Tuesday, July 27, 2010

Good Samaritan Beaten & How not to be

Here's the link to the article and the story

Here's the story:

SAINT PAUL, Minn. - A man trying to help a girl from getting assaulted and beaten at a St. Paul bus stop spoke out about the night of the attack.

Eric Skripka, 33, was battered and bruised but he says he had to do something when he saw Brian Harper assaulting a girl while getting off the 16 bus on University Avenue in St. Paul.

"I recall her being in the defensive position trying to minimize the blows,” said Skripka.

He relied on his training as a military police officer in the Minnesota National Guard. Skripka explains that he stepped in to protect the defenseless young woman

Harper allegedly punched Skripka in the head and then once on the ground, witnesses report that the 18-year-old suspect held onto the glass wall as he kicked him five to ten times as hard as he could.

After the attack, Harper fled down an alley. Police found him hiding in this garage. Officers then brought him back to the scene where several witnesses identified him as the assailant.

On Monday, prosecutors charged Harper with assault in the third degree.

Skripka spent two days in the hospital and refuses to second guess his actions, calling them instinctual under the circumstances.

Simply stated, there are wrong ways to do the right thing.
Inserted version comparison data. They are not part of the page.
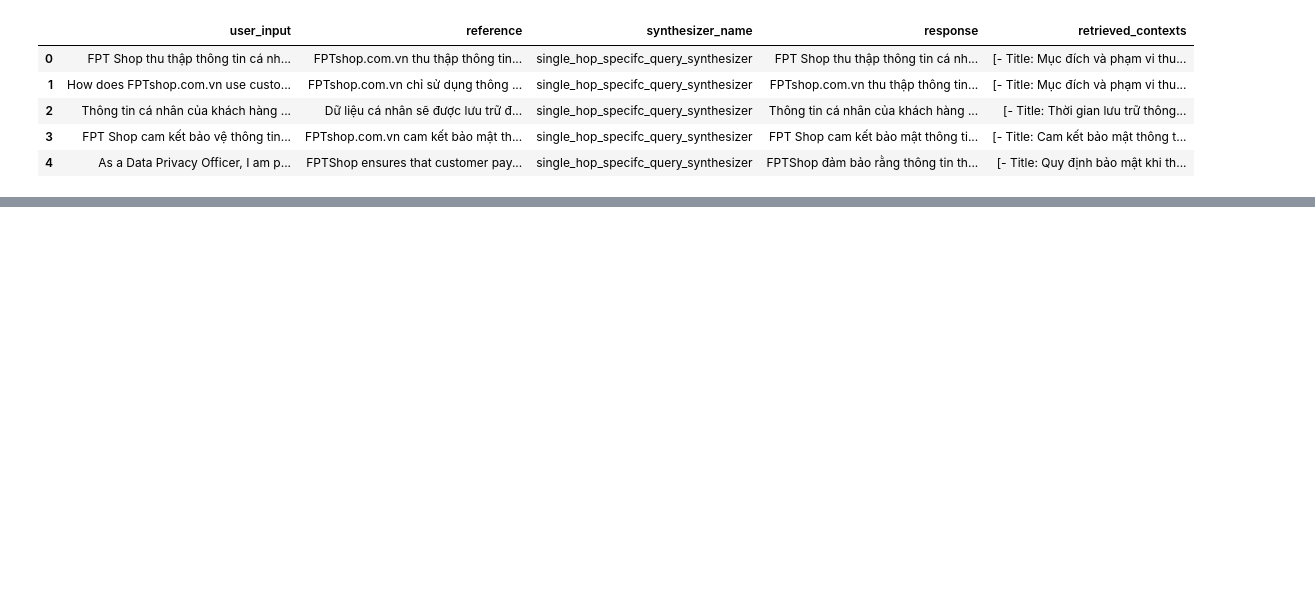
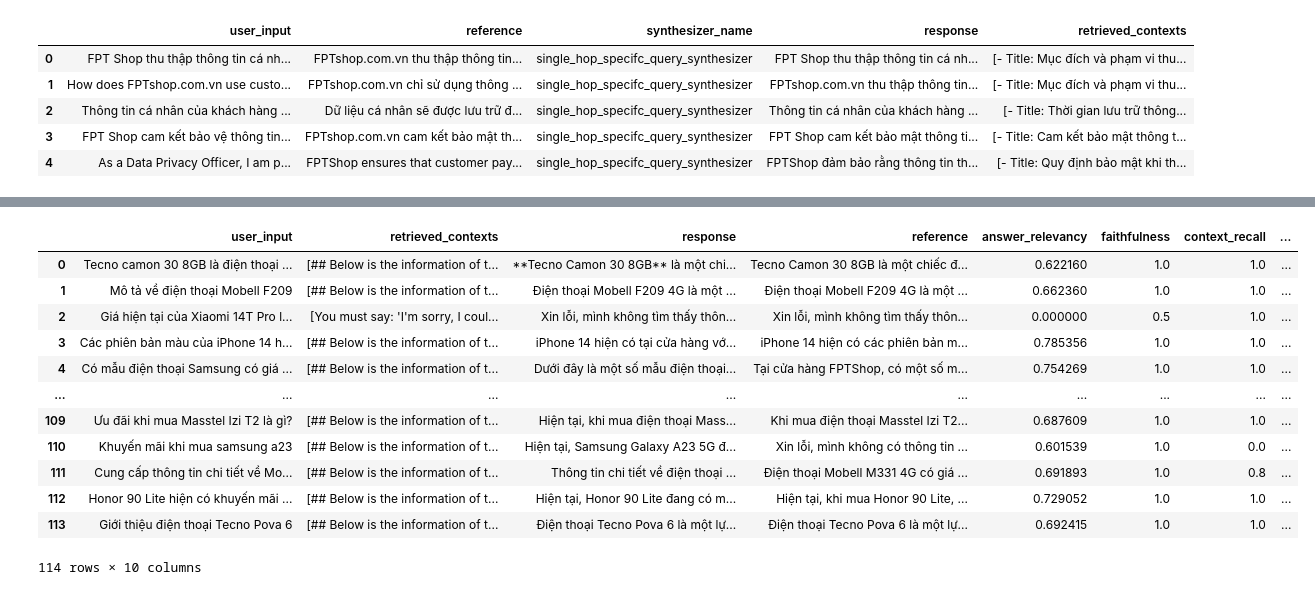
Before and after one commit to ntp2003/chatbot-tlcn, a Jupyter notebook: eval.ipynb, the cells around one changed output, grey strips where cells are left out. Cells and saved outputs as stored; diff of their text form; code cells hidden in the pictures; blank space fills up the shorter version.

```diff
--- a/eval.ipynb
+++ b/eval.ipynb
@@ -285,5 +209,9 @@ phone_test_df
 114 rows × 2 columns
 # %%
+from service.store_chatbot import gen_answer
+from uuid import uuid4, UUID
+from models.message import Message
+
 def generate_response_series_from_phone_test_set(
     test_df: pd.DataFrame,
 ) -> tuple[pd.Series, pd.Series]:
@@ -297,11 +225,15 @@ def generate_response_series_from_phone_test_set(
             [Message(content=question, author="user")],
         )
 
+        tool_call_correct = False
         for key, value in answer.metadata.items():
             if key == "search_phone_database_tool":
+                tool_call_correct = True
                 retrieved_contexts.append([value])
-            else:
-                retrieved_contexts.append([""])
+
+        if not tool_call_correct:
+            retrieved_contexts.append([""])
+
         responses.append(answer.content)
     return (
         pd.Series(responses, name="response"),
@@ -338,0 +277,22 @@ results = evaluate(dataset=phone_eval_dataset, metrics=metrics)
+# %%
+from ragas.metrics import (
+    AnswerRelevancy,
+    Faithfulness,
+    ContextRecall,
+    ContextPrecision,
+    AnswerSimilarity,
+    AnswerCorrectness,
+)
+from ragas import evaluate
+
+metrics = [
+    AnswerRelevancy(embeddings=evaluator_embeddings),
+    Faithfulness(llm=evaluator_llm),
+    ContextRecall(llm=evaluator_llm),
+    ContextPrecision(llm=evaluator_llm),
+    AnswerSimilarity(embeddings=evaluator_embeddings),
+    AnswerCorrectness(embeddings=evaluator_embeddings),
+]
+
+phone_eval_dataset = EvaluationDataset.from_pandas(phone_test_df)
+results = evaluate(dataset=phone_eval_dataset, metrics=metrics)
@@ -339,6 +387,22 @@ results = evaluate(dataset=phone_eval_dataset, metrics=metrics)
 # %%
 results_df = results.to_pandas()
 results_df.to_csv("phone_evaluation_results.csv", index=False)
+# %%
+results_df
+# %% [output]
+|  | user_input | retrieved_contexts | response | reference | answer_relevancy | faithfulness | context_recall | ... |
+| 0 | Tecno camon 30 8GB là điện thoại ... | [## Below is the information of t... | **Tecno Camon 30 8GB** là một chi... | Tecno Camon 30 8GB là một chiếc đ... | 0.622160 | 1.0 | 1.0 | ... |
+| 1 | Mô tả về điện thoại Mobell F209 | [## Below is the information of t... | Điện thoại Mobell F209 4G là một ... | Điện thoại Mobell F209 4G là một ... | 0.662360 | 1.0 | 1.0 | ... |
+| 2 | Giá hiện tại của Xiaomi 14T Pro l... | [You must say: 'I'm sorry, I coul... | Xin lỗi, mình không tìm thấy thôn... | Xin lỗi, mình không tìm thấy thôn... | 0.000000 | 0.5 | 1.0 | ... |
+| 3 | Các phiên bản màu của iPhone 14 h... | [## Below is the information of t... | iPhone 14 hiện có tại cửa hàng vớ... | iPhone 14 hiện có các phiên bản m... | 0.785356 | 1.0 | 1.0 | ... |
+| 4 | Có mẫu điện thoại Samsung có giá ... | [## Below is the information of t... | Dưới đây là một số mẫu điện thoại... | Tại cửa hàng FPTShop, có một số m... | 0.754269 | 1.0 | 1.0 | ... |
+| ... | ... | ... | ... | ... | ... | ... | ... | ... |
+| 109 | Ưu đãi khi mua Masstel Izi T2 là gì? | [## Below is the information of t... | Hiện tại, khi mua điện thoại Mass... | Khi mua điện thoại Masstel Izi T2... | 0.687609 | 1.0 | 1.0 | ... |
+| 110 | Khuyến mãi khi mua samsung a23 | [## Below is the information of t... | Hiện tại, Samsung Galaxy A23 5G đ... | Xin lỗi, mình không có thông tin ... | 0.601539 | 1.0 | 0.0 | ... |
+| 111 | Cung cấp thông tin chi tiết về Mo... | [## Below is the information of t... | Thông tin chi tiết về điện thoại ... | Điện thoại Mobell M331 4G có giá ... | 0.691893 | 1.0 | 0.8 | ... |
+| 112 | Honor 90 Lite hiện có khuyến mãi ... | [## Below is the information of t... | Hiện tại, Honor 90 Lite đang có m... | Hiện tại, khi mua Honor 90 Lite, ... | 0.729052 | 1.0 | 1.0 | ... |
+| 113 | Giới thiệu điện thoại Tecno Pova 6 | [## Below is the information of t... | Điện thoại Tecno Pova 6 là một lự... | Điện thoại Tecno Pova 6 là một lự... | 0.692415 | 1.0 | 1.0 | ... |
+114 rows × 10 columns
 # %%
 phone_scores_df = results_df[
     [
```
Also changed, not shown: parts of 17 cells of this notebook.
Wrong ways that will get you into the same state (or worse) as this Good Samaritan.

When someone is actively engaging in physical violence, the LAST thing you want to do is run up ... and then start woofing at him. And yet, this is what entirely too many people (who end up like the Samaritan in the story) attempt to do.

What they don't understand is that if it's gone physical, it is past the threat display and posturing stage that precedes most physical violence. In short, this tactic puts you into the middle of a situation, but you are WAY behind the power curve. And the attacker knows it. So it is extremely likely that he will simply turn his physical violence onto you.

There are ways to close in and break up a physical assault. It can be effectively done and often in such a way that will end the confrontation -- and violence -- without further problems. But the raw truth is there are more ways ways for it to go wrong then there are ways for it go right.

Simply put, it has to be done a certain way. If you bring anything else into the formula or leave anything out, you'll get beaten. So while it can be done, don't try it without specific training about this very subject. By that I don't mean generic martial arts, mixed martial arts, 'reality based self-defense' or in the case of the Good Sam, even police defensive tactics. I mean training on how to break up fights and assaults.

So what can the average person do? Short answer: Let ol' Geronimo know the cavalry is comin'.

While running up to someone and yelling isn't a good idea, staying back and yelling, has a far better track record -- especially if you're yelling that the police are coming. It's even better if you're telling the truth.

911 on your cell phone, a "HEY YOU! I'M CALLING THE COPS!" and then giving the attacker's location and description will do a whole lot more to scare him off than running up, sticking out your chest and calling him names.

Violent people tend not to be scared of you, but they are scared of the police -- especially if the police show up while they are being violent. While the cops must be polite and restrained when the attacker isn't doing anything (or has done something) when the police show up and he is being violent ... all kinds of unpleasantness can happen. This includes him flopping on the floor while the taser does its five second cycle.

While some might see what I'm saying here as advocating not getting involved, that is not my point at all. I'm suggesting that there are better ways to get involved than just stepping up and volunteering for a beating.

And for the record, if the guy doesn't run when he knows you called the cops, even if he decides to come charging over to attack you -- then the cops are already on their way. This tends to be helpful. But let's say that you decide to ignore this distance strategy and run up. Even then, it's a good idea to call the cops before you go charging over like Superman to intervene. If nothing else they'll be there sooner to pull the guy off you.


Mohsin said...

Hi, Marc;

Is it not equally foolish to start a game of 20 questions with the 911 operator when the woman is already in the process of being assaulted? Seems-in my admittedly unprofessional view-that if any criticism is to be leveled at this young man, it's that the level of force applied wasn't severe enough.

Walstro said...

When you come upon a scene where a larger male is assaulting a smaller female it is reasonable to assume the female is going to suffer great bodily harm or loss of life. Under those circumstances one is allowed to use lethal force. Clarification: Shoot the sonuvabitch in the back.

Dan said...

I agree lethal force is warranted against a man attacking a woman. This almost just happened to my wife the other day.

A mentally deranged man almost attacked her after a parking lot altercation started by him, but not helped by her insinuating he was crazy. He threatened her with his car and luckily she had the sense of mind to stand by some men in auto repair center, but she had a cellphone and didn't think to call 911.

While I reassured her I explained it's not best to challenge someone in a mentally unstable state. Fortunately he was satisfied to just verbally assault her and threaten her. She was in the right he almost hit her car, but it wouldn't have helped if she would have ended up in the hospital from an assault.

Thank you Mark for this blog. One of these days I will get off my duff and take your SD class.